South African and Angolan delegates sign a formal ceasefire, declaring an end to one of the world’s most complicated and protracted conflicts. Both nations make statements rejecting UN Security Council Resolution 435 and calling for the partition of South West Africa, with the new borders becoming formalised at the end of the year. Angolan President Jose Eduardo dos Santos states that the agreement was the “only way out” and that ultimately, “all parties are receptive to a deal”.
The peace agreement between South Africa and Angola formally comes into effect, dividing the trust territory of South West Africa between the two countries, as well as neighbouring Zambia and Botswana.

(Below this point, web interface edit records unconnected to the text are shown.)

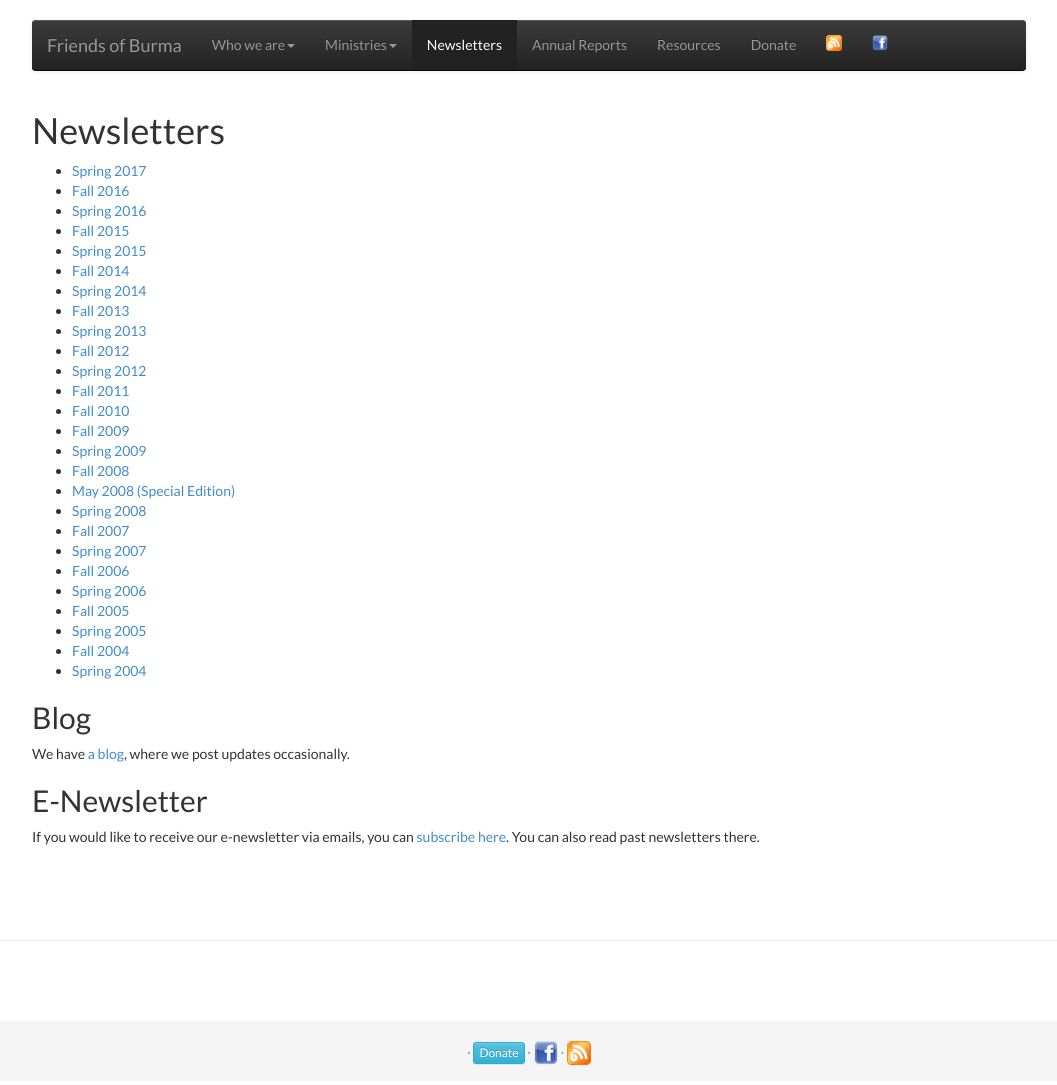
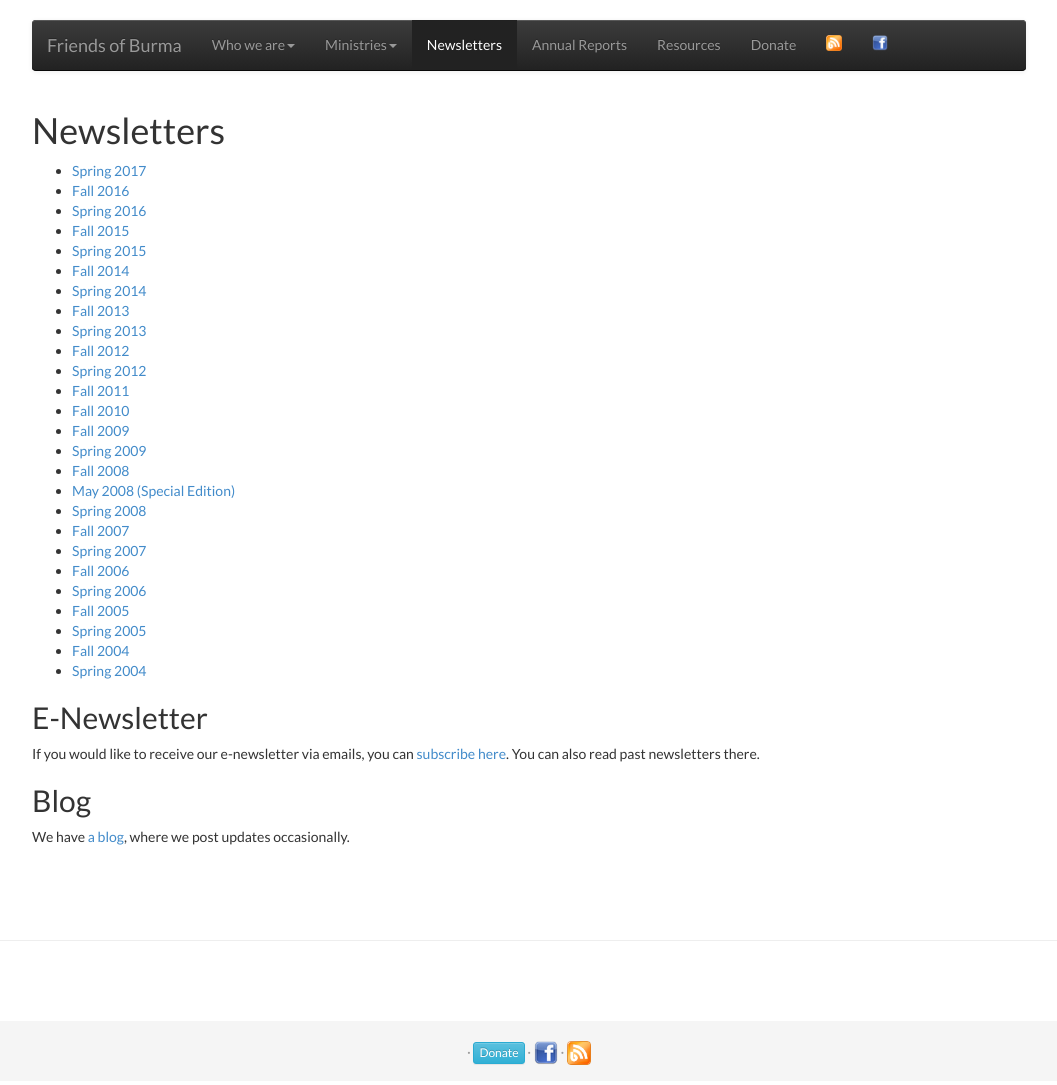
Before and after one commit to friendsofburma/friendsofburma.github.io, a Jekyll site: the page built from _pages/newsletter.html, in a window 1280 px wide. Shown: the whole page, without its empty margins (111-1168 px from the left). Built offline with Jekyll 4.4.1, drawn with Linux system fonts in a browser that asks for light colours; part of the change alters nothing that is shown.

```diff
--- a/_pages/newsletter.html
+++ b/_pages/newsletter.html
@@ -36,10 +36,10 @@ permalink: /newsletters/
     <li><a href="https://drive.google.com/file/d/0B7ZEOyKXVhn1b0NHVlVnQWhhb0U/edit?usp=sharing" target="_blank">Spring 2004</a></li>
   </ul>
 
+  <h2>E-Newsletter</h2>
+  <p>If you would like to receive our e-newsletter via emails, you can <a href="http://news.friendsofburma.org/2016/05/subscribe-to-our-mailing-list.html" target="_blank">subscribe here</a>. You can also read past newsletters there.</p>
+
   <h2>Blog</h2>
   <p>We have <a href="http://blog.friendsofburma.org" target="_blank">a blog</a>, where we post updates occasionally.</p>
 
-	<h2>E-Newsletter</h2>
-	<p>If you would like to receive our e-newsletter via emails, you can <a href="http://news.friendsofburma.org" target="_blank">subscribe here</a>. You can also read past newsletters there.</p>
-
 </div><!-- /.container -->
```
Lines whose indentation alone changed are shown as unchanged.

Angola’s President Jose Eduardo dos Santos states that he will now focus his national attention on ending violence in the country’s north, where former UNITA rebels have united with the National Front for the Liberation of Angola to create an armed force estimated at about 35,000 troops. Dos Santos projects that an end to the civil war will ultimately require negotiations with Zaire.
The Ambassadors to the United Nations from South Africa and Angola ask for UN peacekeepers to monitor the new border between the two countries and the demobilisation of troops along the border. Secretary General Javier Perez de Cuellar, who has recently expressed disappointment at the decision by both countries to prevent the formation of Namibia, declines to provide the sanction sought.
Angolan President Jose Eduardo dos Santos secretly meets in Lisbon with Holden Roberto, leader of the rebel National Liberation Front. Santos is reported to have offered Roberto the position of governor of a new autonomous zone, called Kikongo, which includes the provinces of Cabinda, Zaire and Uige. The offer also comes with a guaranteed 20% share of all oil revenues, compared to 13% of the population. The FNLA will be allowed to serve as a paramilitary police in the zone, provided they renounce separatism and take responsibility for eliminating all Cabinda rebels who will not cooperate with the new arrangement. Roberto agrees to take the offer back to his people, but this is not publicly known at the time.
Holden Roberto, leader of the Angolan rebel group FNLA, announces that he is undertaking negotiations with the Angolan government to end the civil war. He states that a power-sharing role has been offered by President Jose Eduardo dos Santos and that, while “wary”, it is possible that the nation is finally “on a path of transition” toward peace for the first time in fourteen years. He has the support of the Communist Committee of Cabinda, which has broken away from the rebel FLEC (Front for the Liberation of the Enclave of Cabinda).
Angolan President Jose Eduardo dos Santos signs a peace deal with Holden Roberto, ending the last resistance to the central government and bringing peace to the nation for the first time in fourteen years. Dos Santos also commits in the deal to transition his country to a multi-party democracy, beginning with a free and fair election for President by the end of 1990. The election will be supervised by the United Nations.